As the smallest SUV in the Toyota range, the Yaris Cross will join the larger C-HR and larger again RAV4. Like the new Yaris hatchback, it is to be built in France. Toyota say the Yaris-badged models are expected to eventually account for one-third of its European sales.

The new SUV is also among the first to benefit from the brand’s latest 1.5 hybrid system which derives from the larger 2-litre and 2.5-litre powertrains in the likes of the Corolla, C-HR, RAV4 and Camry. The new hybrid system develops a total of 116hp.

The 3cyl 1.5 Atkinson-cycle petrol engine is claimed to produce impressive pulling power (torque) at low engine speeds and ‘excellent’ fuel efficiency.

Correlated NEDC figures indicate that the front-wheel drive model has emissions starting below 90g/km with the AWD version under 100g/km.

Those figures change under tougher, and imminent, WLTP test data which put the front-wheel-drive model below 120g/km and from under 135g/km for AWD (these are all provisional figures).

With today’s launch at digital arm’s length we have to take their word for now that it drives as well as it looks.

From a driving point of view, the higher driving position will attract buyers; it is, as I said earlier, the key reason so many people opt for these urban crossovers.

This has the same 2,560 mm wheelbase as the new Yaris hatchback (due here this year) but is 24mm longer overall (to 4,180mm); 60mm has been added to the front overhang and 180mm to the rear to provide that extra interior space. Ground clearance is 30mm higher; the car is 90mm taller and 20mm wider than the hatch.

A few practical elements we can expect. There’s an electric tailgate which opens at the swipe of your foot, an adjustable deck height to give the option of an underfloor compartment or increased boot space for larger loads. You can split the deck board too if you want increased space.

The boot has 390 litres of space (depending on model) but the 40:20:40 rear seats fold to give more if you need it.

The brand’s ‘Safety Sense’ system also comprises a range of driver assistance functions to avert common accident risks.

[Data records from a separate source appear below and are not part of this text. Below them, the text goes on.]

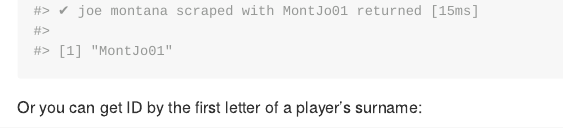
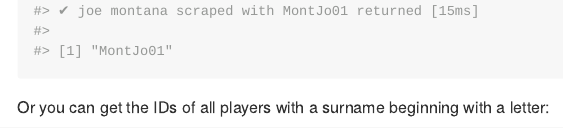
Before and after one commit to friscojosh/pfrscrapr, an R Markdown document (README.Rmd): the page in a window 1100 px wide, from 840 px down. The pictures show the output file README.md that the author committed with the source, drawn offline in the style of GitHub.

Commit message:
clarify scrape by letter

````diff
--- a/README.Rmd
+++ b/README.Rmd
@@ -50,7 +50,7 @@ lowercase and removing punctuation and suffixes:
 pfrscrapr::scrape_player_id("joe montana")
 ```
 
-Or you can get ID by the first letter of a player's surname:
+Or you can get the IDs of all players with a surname beginning with a letter:
 
 ```{r example2}
 pfrscrapr::scrape_pfr_player_ids_by_letter("A")
````
Also changed, not shown: README.md.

Toyota Ireland chief executive Steve Tormey says they are looking forward to the arrival of this car in the second half of 2021.

How much will our world have changed and been re-shaped by then?

Online Editors